Assignment » Each entry must appear again exactly as it does in the source.

(Records provided Opens)

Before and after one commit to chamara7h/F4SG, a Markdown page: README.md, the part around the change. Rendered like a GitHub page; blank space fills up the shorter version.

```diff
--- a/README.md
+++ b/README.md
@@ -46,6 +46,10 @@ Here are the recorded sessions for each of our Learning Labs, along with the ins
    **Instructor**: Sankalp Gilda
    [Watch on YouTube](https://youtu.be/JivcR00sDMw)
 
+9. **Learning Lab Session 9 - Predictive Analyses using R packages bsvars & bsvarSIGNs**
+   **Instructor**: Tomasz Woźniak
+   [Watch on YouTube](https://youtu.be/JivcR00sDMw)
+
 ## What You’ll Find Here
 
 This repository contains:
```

(Records provided Closes)

Finished exercise »
Before and after one commit to chamara7h/F4SG, a Markdown page: README.md, the part around the change. Rendered like a GitHub page; blank space fills up the shorter version.

```diff
--- a/README.md
+++ b/README.md
@@ -46,6 +46,10 @@ Here are the recorded sessions for each of our Learning Labs, along with the ins
    **Instructor**: Sankalp Gilda
    [Watch on YouTube](https://youtu.be/JivcR00sDMw)
 
+9. **Learning Lab Session 9 - Predictive Analyses using R packages bsvars & bsvarSIGNs**
+   **Instructor**: Tomasz Woźniak
+   [Watch on YouTube](https://youtu.be/JivcR00sDMw)
+
 ## What You’ll Find Here
 
 This repository contains:
```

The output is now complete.